Bishops Stortford and the surrounding area is currently undergoing large and rapid expansion. There are great opportunities for building new homes which aim for zero carbon and for having more public transport. BSCG are committed to highlighting the necessity to aim high in development planning.
This is happening now and much more needs to be done. Opportunities are being missed. BSCG objections to Bishops Stortford South are given below.
Our response to the Gilston Garden Town Planning Application can be viewed here.
- BSCG proposal of heat network and ground source heat pump
- Planning permission grant
Bishops Stortford North
- BSCG objection to proposals
We are writing to object to Countryside’s Proposals for Bishop’s Stortford South, 3/18/2253/OUT, on the grounds that it is not net zero carbon and does not comply with EHDC’s District Plan nor the town’s Neighbourhood Plan in relation to climate and sustainability related issues.
Bishops Stortford Climate Group exists to raise awareness of climate change on a local and national level and to help local people, businesses and government to take positive action to reduce the dangers of climate change, working with other community groups where appropriate. The international consensus is that we have 12 years now until we will have gone beyond the point of being able to limit global warming to 1½o . At higher levels of warming the impacts will be significantly worse: 2 o warming would bring near 100% loss of coral reefs; double the loss of species, including double the loss of fish for sustainable fishing; a substantial reduction in crop yields in the tropics; and of course even greater increase in frequency of extreme heat events. The 12 years’ timeline is very short and means we need to quickly stop our reliance on fossil fuels for energy and heating. New developments need to be zero carbon – if they are not, they will in no time at all need to be retrofitted to change their energy consumption with all the upheaval that will entail.
So, our objection to the proposal is that it adds to our town’s carbon footprint, when we should be working to reduce it. Clearly any development of this scale and on a greenfield site will increase the town’s carbon footprint by removing green space which acts as a carbon sink and many, many, other people and groups from the town have objected to this proposed loss of green space in the Green Belt. But developments of this scale can also and should be designed to be net zero energy and carbon and that is not what Countryside have proposed.
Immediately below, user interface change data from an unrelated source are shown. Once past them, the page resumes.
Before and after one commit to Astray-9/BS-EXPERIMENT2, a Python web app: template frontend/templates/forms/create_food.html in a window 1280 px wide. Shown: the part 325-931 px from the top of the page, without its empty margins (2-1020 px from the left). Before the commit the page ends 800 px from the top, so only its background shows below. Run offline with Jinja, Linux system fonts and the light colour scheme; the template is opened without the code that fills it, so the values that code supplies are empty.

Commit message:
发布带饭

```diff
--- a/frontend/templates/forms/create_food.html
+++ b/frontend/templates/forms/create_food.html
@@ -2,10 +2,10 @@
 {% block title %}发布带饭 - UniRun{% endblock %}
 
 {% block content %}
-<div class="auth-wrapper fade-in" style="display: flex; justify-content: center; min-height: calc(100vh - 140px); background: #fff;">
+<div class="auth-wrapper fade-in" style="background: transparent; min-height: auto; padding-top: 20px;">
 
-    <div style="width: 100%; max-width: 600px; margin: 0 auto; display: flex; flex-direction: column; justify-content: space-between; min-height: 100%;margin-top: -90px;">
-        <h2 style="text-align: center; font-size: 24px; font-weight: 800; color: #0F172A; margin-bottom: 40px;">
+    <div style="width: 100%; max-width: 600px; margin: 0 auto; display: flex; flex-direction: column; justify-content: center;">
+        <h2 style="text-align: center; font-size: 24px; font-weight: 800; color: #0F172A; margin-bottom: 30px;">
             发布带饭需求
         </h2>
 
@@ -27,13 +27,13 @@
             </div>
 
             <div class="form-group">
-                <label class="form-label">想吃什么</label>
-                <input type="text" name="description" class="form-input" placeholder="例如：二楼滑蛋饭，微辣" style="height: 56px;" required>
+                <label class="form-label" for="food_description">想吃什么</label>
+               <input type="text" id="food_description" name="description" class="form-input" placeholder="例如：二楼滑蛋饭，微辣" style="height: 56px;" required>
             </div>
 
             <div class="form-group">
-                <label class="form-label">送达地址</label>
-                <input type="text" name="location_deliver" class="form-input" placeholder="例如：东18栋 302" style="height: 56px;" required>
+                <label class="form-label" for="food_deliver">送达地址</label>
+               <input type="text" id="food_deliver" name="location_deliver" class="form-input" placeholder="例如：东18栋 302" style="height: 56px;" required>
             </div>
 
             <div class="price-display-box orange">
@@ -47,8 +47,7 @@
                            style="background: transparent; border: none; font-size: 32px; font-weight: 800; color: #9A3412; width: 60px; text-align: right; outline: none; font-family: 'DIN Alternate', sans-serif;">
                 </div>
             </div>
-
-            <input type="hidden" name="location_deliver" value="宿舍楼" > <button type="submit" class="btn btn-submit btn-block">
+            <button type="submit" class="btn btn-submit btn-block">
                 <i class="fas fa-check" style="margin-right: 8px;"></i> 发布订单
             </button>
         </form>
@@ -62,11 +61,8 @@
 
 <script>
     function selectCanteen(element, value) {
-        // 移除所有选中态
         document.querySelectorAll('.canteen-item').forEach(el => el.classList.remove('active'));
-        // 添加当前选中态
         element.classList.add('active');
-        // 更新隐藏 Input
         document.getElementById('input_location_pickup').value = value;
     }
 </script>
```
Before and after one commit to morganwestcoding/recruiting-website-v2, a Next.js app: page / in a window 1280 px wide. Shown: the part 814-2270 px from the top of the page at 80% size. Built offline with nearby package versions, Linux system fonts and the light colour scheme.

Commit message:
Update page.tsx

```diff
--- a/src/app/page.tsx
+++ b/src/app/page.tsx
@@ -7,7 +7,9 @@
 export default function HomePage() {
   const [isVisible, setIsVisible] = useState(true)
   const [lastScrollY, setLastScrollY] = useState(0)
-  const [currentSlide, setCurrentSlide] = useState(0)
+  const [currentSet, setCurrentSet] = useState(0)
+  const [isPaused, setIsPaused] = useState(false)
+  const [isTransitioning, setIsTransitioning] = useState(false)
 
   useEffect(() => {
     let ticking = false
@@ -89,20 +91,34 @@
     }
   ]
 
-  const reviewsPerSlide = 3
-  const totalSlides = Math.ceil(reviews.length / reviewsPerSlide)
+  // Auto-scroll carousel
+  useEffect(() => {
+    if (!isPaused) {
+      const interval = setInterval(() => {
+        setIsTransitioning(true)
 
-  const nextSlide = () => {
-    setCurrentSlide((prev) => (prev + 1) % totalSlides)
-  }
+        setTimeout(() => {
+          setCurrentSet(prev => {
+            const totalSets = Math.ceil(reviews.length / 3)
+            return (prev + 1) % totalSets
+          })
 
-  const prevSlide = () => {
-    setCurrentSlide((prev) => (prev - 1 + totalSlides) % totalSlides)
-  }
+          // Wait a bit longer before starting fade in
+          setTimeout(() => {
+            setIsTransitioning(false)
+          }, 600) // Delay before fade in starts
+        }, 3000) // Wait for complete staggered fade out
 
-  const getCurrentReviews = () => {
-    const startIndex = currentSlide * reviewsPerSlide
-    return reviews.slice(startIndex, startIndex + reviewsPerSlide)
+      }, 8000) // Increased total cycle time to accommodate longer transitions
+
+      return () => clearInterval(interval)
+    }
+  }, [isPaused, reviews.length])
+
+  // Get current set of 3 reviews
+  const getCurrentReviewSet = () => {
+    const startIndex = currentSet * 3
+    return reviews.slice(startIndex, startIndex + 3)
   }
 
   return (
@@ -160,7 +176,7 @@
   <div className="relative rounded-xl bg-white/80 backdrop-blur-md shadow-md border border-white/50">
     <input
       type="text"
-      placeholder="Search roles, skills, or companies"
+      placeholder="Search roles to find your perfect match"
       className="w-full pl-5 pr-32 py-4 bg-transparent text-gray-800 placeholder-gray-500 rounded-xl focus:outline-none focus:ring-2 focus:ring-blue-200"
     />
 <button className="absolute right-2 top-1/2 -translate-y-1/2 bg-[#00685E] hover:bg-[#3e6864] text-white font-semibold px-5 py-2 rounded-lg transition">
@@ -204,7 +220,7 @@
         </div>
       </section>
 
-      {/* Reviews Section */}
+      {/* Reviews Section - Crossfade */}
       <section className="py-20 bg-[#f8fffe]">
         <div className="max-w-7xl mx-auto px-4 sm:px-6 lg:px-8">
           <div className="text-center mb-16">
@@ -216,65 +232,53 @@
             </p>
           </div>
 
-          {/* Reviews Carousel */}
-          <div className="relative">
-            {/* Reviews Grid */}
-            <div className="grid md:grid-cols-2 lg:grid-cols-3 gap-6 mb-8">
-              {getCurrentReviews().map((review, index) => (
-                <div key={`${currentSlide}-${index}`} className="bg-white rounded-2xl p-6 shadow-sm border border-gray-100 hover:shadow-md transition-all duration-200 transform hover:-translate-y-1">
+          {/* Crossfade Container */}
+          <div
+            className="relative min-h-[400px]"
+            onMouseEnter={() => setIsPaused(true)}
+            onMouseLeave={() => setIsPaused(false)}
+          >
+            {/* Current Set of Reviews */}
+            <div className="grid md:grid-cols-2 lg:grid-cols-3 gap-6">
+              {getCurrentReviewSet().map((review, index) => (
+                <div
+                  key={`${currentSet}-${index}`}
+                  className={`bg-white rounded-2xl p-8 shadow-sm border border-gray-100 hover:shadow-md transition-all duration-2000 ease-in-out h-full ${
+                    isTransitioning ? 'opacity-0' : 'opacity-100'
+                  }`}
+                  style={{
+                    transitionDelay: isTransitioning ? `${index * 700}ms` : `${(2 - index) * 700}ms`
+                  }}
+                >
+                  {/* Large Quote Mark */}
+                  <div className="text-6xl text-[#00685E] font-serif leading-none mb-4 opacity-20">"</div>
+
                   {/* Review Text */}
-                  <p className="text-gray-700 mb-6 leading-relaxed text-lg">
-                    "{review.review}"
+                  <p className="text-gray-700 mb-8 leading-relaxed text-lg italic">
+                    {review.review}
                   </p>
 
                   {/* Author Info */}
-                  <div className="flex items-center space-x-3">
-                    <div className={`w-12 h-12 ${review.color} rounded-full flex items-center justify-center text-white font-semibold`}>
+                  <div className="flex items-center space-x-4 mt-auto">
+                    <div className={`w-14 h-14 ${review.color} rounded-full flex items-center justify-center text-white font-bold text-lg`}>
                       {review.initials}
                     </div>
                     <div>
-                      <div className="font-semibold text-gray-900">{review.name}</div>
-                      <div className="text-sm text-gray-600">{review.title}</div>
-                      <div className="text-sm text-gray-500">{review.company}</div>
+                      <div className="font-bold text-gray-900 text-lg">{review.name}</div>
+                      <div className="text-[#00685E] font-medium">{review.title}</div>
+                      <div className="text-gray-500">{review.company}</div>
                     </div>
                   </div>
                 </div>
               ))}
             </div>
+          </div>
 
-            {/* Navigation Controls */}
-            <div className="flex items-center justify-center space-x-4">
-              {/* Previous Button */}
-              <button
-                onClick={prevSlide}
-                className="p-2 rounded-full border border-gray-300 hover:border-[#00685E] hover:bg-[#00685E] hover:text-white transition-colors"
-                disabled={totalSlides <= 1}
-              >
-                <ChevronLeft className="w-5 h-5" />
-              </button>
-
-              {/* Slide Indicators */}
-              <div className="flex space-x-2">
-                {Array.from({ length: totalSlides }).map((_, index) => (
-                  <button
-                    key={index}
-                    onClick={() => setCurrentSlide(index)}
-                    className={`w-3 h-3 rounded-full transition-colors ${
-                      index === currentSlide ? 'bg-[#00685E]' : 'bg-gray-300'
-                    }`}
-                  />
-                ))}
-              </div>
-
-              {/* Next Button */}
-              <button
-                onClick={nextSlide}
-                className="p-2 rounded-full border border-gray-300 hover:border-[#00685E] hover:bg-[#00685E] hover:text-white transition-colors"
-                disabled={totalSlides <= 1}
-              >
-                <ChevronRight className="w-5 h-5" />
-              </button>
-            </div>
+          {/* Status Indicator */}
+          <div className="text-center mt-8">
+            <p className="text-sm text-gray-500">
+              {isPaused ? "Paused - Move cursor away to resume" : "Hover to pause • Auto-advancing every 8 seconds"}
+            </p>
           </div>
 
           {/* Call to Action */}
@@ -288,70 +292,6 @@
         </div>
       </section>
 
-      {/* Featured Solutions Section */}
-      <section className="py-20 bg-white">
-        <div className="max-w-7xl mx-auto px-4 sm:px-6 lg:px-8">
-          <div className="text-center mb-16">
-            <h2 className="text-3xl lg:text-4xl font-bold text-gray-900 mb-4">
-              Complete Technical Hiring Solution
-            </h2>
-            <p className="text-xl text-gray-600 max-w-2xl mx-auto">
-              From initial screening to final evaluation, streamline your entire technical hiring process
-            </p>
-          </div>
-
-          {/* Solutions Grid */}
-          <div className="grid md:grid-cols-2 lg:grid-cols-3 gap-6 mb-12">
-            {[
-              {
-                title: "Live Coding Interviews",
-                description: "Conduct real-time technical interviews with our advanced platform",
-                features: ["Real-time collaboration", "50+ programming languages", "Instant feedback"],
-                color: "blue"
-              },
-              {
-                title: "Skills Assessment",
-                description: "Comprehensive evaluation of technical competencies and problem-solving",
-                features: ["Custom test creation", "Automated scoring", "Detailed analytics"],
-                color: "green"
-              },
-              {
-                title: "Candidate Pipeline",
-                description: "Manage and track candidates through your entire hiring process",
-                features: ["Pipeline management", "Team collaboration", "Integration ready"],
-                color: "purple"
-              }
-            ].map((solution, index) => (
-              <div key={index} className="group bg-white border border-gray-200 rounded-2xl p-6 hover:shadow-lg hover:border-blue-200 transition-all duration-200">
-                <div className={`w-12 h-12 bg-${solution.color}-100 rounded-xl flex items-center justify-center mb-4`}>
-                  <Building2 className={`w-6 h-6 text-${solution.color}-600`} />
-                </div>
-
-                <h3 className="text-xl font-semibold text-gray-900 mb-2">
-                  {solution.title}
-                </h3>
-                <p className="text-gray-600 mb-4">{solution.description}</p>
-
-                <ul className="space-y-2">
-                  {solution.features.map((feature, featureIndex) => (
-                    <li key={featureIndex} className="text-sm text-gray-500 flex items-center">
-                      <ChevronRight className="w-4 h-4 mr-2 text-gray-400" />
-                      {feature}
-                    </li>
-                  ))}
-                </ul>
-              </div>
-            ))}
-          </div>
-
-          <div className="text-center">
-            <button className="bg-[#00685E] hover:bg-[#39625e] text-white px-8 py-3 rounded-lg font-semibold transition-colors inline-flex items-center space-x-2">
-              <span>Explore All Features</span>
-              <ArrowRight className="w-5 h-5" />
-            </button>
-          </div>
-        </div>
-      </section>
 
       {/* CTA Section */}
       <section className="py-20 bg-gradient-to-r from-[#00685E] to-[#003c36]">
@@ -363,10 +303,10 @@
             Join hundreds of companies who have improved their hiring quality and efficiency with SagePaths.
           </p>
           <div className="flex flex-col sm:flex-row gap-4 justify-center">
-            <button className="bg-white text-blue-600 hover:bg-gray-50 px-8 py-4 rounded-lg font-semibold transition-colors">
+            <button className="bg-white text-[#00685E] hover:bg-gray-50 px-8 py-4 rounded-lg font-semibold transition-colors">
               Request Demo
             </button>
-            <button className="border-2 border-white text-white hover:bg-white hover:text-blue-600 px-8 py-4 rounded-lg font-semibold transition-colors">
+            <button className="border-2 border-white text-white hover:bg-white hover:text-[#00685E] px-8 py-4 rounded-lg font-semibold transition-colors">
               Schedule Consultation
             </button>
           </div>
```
Net zero carbon is being achieved now and is not just an expensive pipedream – for example a 96 home development at Newport is being built to standards which will give householders zero energy bills https://www.zedfactory.com/the-zero-bills-home ; Norwich city council is building to Passiv Haus standards http://www.passivhaustrust.org.uk/news/detail/?nId=503#.W_QCj_Z2v5o ; and many areas are installing heat networks supplying affordable, renewable heat instead of building in reliance on gas.
We also note that the proposal does not even comply with the District and Town Councils’ more limited aspirations. The District Council’s climate change policies as set out in the District Plan encourage the achievement of standards above and beyond the requirements of Building Regulations; promote renewable and low carbon energy where the impacts can be satisfactorily mitigated; and encourage proposals that embrace the use of renewable, zero and low-carbon technology. In the Neighbourhood Plan, the Town Council has expressed its commitment that there should be only the very best, attractive and sustainable development.
Countryside’s proposals make very limited firm commitments and show no evidence of a strategic approach to the design of the site from a climate change mitigation perspective. Our modelling shows the site as a whole could be net zero carbon and this strategic approach would recover the cost of the additional investment, with payback in 6 to 10 years. We have set out our views in detail in the attached Appendix.
So, we consider Countryside’s application should be rejected on the grounds that it is not net zero carbon and does not comply with EHDC’s District Plan nor the town’s Neighbourhood Plan in relation to climate and sustainability related issues.
We very much hope that you will give careful thought to our concerns and be prepared to approve an application for this site only if it is for a net zero energy or carbon development. The examples above show that net zero energy and carbon can be achieved in a variety of different ways. The additional capital costs of installing high levels of insulation, using renewable energy through solar PV and distributed heat pay back through reduced running costs.